This week a coalition of Canadian refugee advocates and organization published an Open Letter posted on the World Refugee and Migration Council website. The Council includes former Foreign Affairs Minister Lloyd Axworthy, Former Ambassador to the UN Allan Rock, and current Senator Ratna Omidvar, amongst its governing Council Members.

The succinct letter asks for Canada to clarify which Afghans it will assist and how. It asks for Canada to devote “significant additional human resources” to the task and to waive the pre-requirement that these refugees undergo UNHCR assessments before they can be privately sponsored. Under current Canadian refugee laws, a group of private Canadian citizens cannot initiate the sponsorship of a refugee from outside Canada unless this refugee has been first recognized by the UNHCR. Waiving this condition and deeming the Afghanistan situation as one that is a prima facie refugee situation is a major request made in the Council’s letter. It is a request, which if granted, would greatly assist the refugees.

It is still unclear, how the Canadian government will respond. While some delay might be understandable in a context where the new Minister of Immigration, Refugees and Citizenship was only sworn in last week, for the Afghan community in Canada which numbers over 90,000, the delays in assistance have become unbearable. The promises of July have borne little fruit as we enter November.

In my view a part of what differs between the Syrian case and that of Afghanistan is that there appears to be much less fervour by Canadians to jump in and help this time. There is a clear sense of fatigue as Canada deals with the fourth wave of Covid, economic uncertainty, and the growing climate emergency. With the end of Canada’s military mission in Afghanistan in 2014, there also appears to be an inability for Canadians to understand the linkages between Canada’s stated development mission in Afghanistan, which began more than 20 years ago, and the need to assist Afghan refugees today.

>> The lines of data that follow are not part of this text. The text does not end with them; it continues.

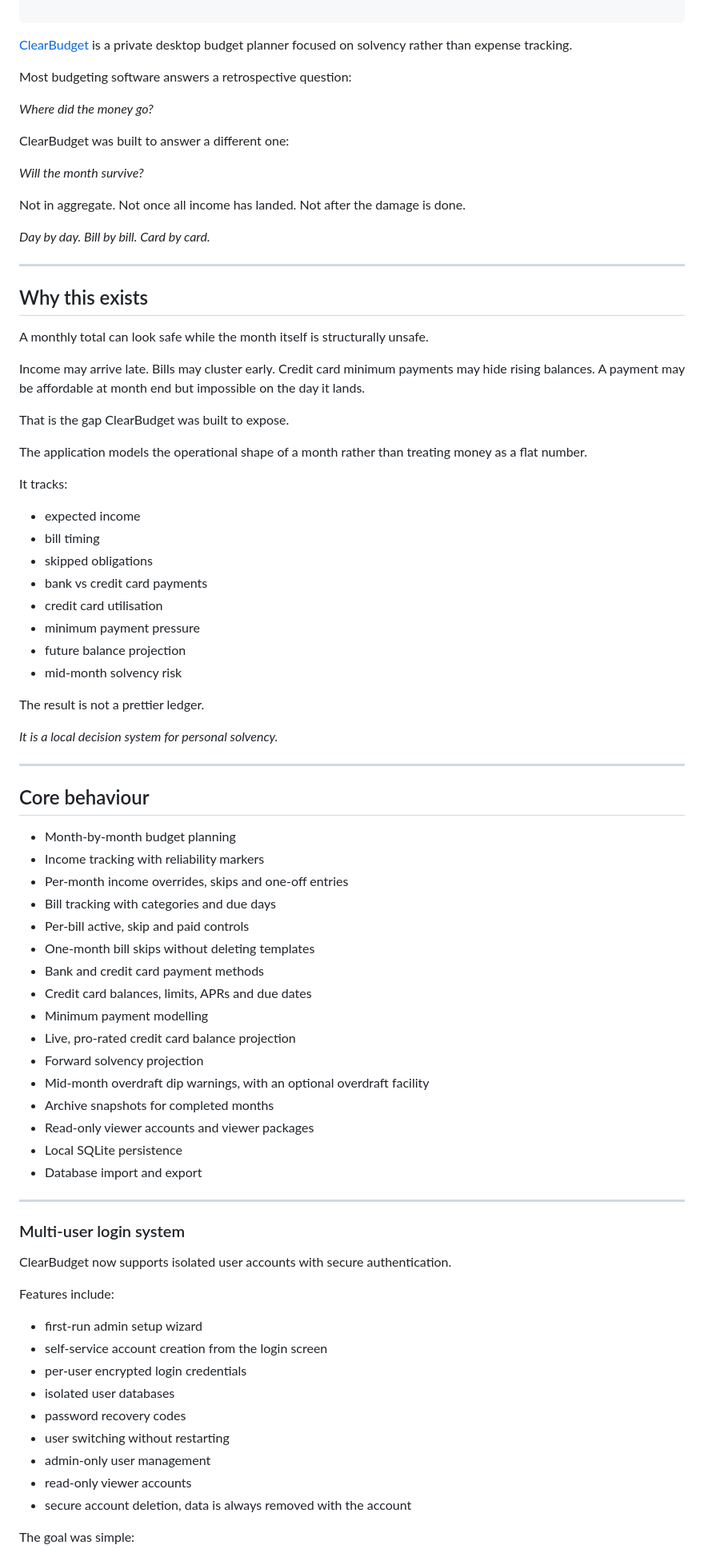
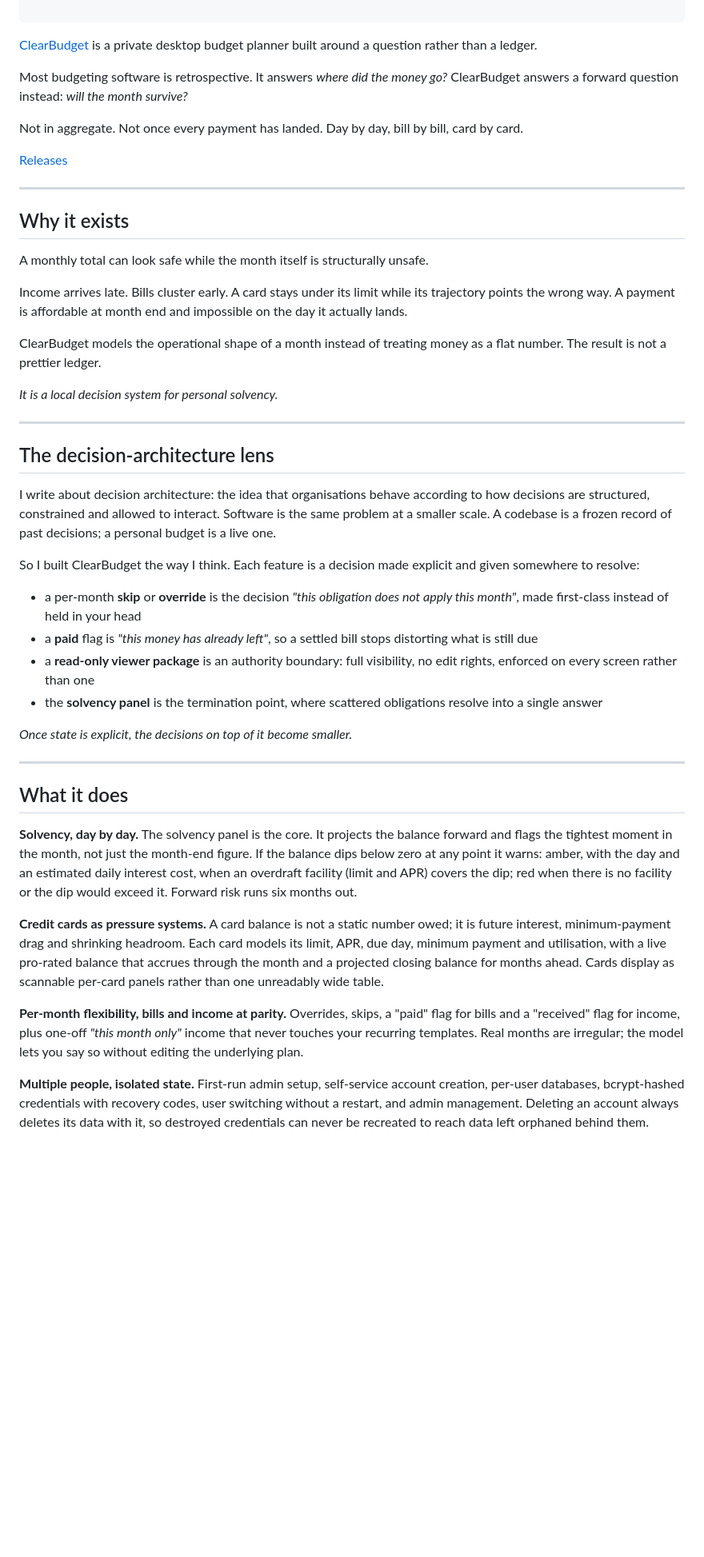
Before and after one commit to oernster/crankthecode, a Markdown page: posts/clearbudget.md, the part around one of its changes. Shown at 80% size. Rendered like a GitHub page; blank space fills up the shorter version.

Commit message:
Adjusted ClearBudget post to reflect cross platform release.

```diff
--- a/posts/clearbudget.md
+++ b/posts/clearbudget.md
@@ -19,92 +19,50 @@ title: Clear Budget
 
 ---
 
-[ClearBudget](https://github.com/oernster/ClearBudget/releases) is a private desktop budget planner focused on solvency rather than expense tracking.
+[ClearBudget](https://github.com/oernster/ClearBudget) is a private desktop budget planner built around a question rather than a ledger.
 
-Most budgeting software answers a retrospective question:
+Most budgeting software is retrospective. It answers *where did the money go?* ClearBudget answers a forward question instead: *will the month survive?*
 
-*Where did the money go?*
+Not in aggregate. Not once every payment has landed. Day by day, bill by bill, card by card.
 
-ClearBudget was built to answer a different one:
-
-*Will the month survive?*
-
-Not in aggregate.
-Not once all income has landed.
-Not after the damage is done.
-
-*Day by day.
-Bill by bill.
-Card by card.*
+[Releases](https://github.com/oernster/ClearBudget/releases)
 
 ---
 
-## Why this exists
+## Why it exists
 
 A monthly total can look safe while the month itself is structurally unsafe.
 
-Income may arrive late.
-Bills may cluster early.
-Credit card minimum payments may hide rising balances.
-A payment may be affordable at month end but impossible on the day it lands.
+Income arrives late. Bills cluster early. A card stays under its limit while its trajectory points the wrong way. A payment is affordable at month end and impossible on the day it actually lands.
 
-That is the gap ClearBudget was built to expose.
-
-The application models the operational shape of a month rather than treating money as a flat number.
-
-It tracks:
-
-* expected income
-* bill timing
-* skipped obligations
-* bank vs credit card payments
-* credit card utilisation
-* minimum payment pressure
-* future balance projection
-* mid-month solvency risk
-
-The result is not a prettier ledger.
+ClearBudget models the operational shape of a month instead of treating money as a flat number. The result is not a prettier ledger.
 
 *It is a local decision system for personal solvency.*
 
 ---
 
-## Core behaviour
+## The decision-architecture lens
 
-* Month-by-month budget planning
-* Income tracking with reliability markers
-* Per-month income overrides, skips and one-off entries
-* Bill tracking with categories and due days
-* Per-bill active, skip and paid controls
-* One-month bill skips without deleting templates
-* Bank and credit card payment methods
-* Credit card balances, limits, APRs and due dates
-* Minimum payment modelling
-* Live, pro-rated credit card balance projection
-* Forward solvency projection
-* Mid-month overdraft dip warnings, with an optional overdraft facility
-* Archive snapshots for completed months
-* Read-only viewer accounts and viewer packages
-* Local SQLite persistence
-* Database import and export
+I write about decision architecture: the idea that organisations behave according to how decisions are structured, constrained and allowed to interact. Software is the same problem at a smaller scale. A codebase is a frozen record of past decisions; a personal budget is a live one.
+
+So I built ClearBudget the way I think. Each feature is a decision made explicit and given somewhere to resolve:
+
+- a per-month **skip** or **override** is the decision *"this obligation does not apply this month"*, made first-class instead of held in your head
+- a **paid** flag is *"this money has already left"*, so a settled bill stops distorting what is still due
+- a **read-only viewer package** is an authority boundary: full visibility, no edit rights, enforced on every screen rather than one
+- the **solvency panel** is the termination point, where scattered obligations resolve into a single answer
+
+*Once state is explicit, the decisions on top of it become smaller.*
 
 ---
 
-### Multi-user login system
+## What it does
 
-ClearBudget now supports isolated user accounts with secure authentication.
+**Solvency, day by day.** The solvency panel is the core. It projects the balance forward and flags the tightest moment in the month, not just the month-end figure. If the balance dips below zero at any point it warns: amber, with the day and an estimated daily interest cost, when an overdraft facility (limit and APR) covers the dip; red when there is no facility or the dip would exceed it. Forward risk runs six months out.
 
-Features include:
+**Credit cards as pressure systems.** A card balance is not a static number owed; it is future interest, minimum-payment drag and shrinking headroom. Each card models its limit, APR, due day, minimum payment and utilisation, with a live pro-rated balance that accrues through the month and a projected closing balance for months ahead. Cards display as scannable per-card panels rather than one unreadably wide table.
 
-* first-run admin setup wizard
-* self-service account creation from the login screen
-* per-user encrypted login credentials
-* isolated user databases
-* password recovery codes
-* user switching without restarting
-* admin-only user management
-* read-only viewer accounts
-* secure account deletion, data is always removed with the account
+**Per-month flexibility, bills and income at parity.** Overrides, skips, a "paid" flag for bills and a "received" flag for income, plus one-off *"this month only"* income that never touches your recurring templates. Real months are irregular; the model lets you say so without editing the underlying plan.
 
-The goal was simple:
+**Multiple people, isolated state.** First-run admin setup, self-service account creation, per-user databases, bcrypt-hashed credentials with recovery codes, user switching without a restart, and admin management. Deleting an account always deletes its data with it, so destroyed credentials can never be recreated to reach data left orphaned behind them.
 
```
Also changed, not shown: other parts of posts/clearbudget.md (+27 -199 lines).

The new Liberal government needs to remember that the timing of the next election might be closer than they think. As the Open Letter points out, this is not at time for laxity on the Afghan refugee file.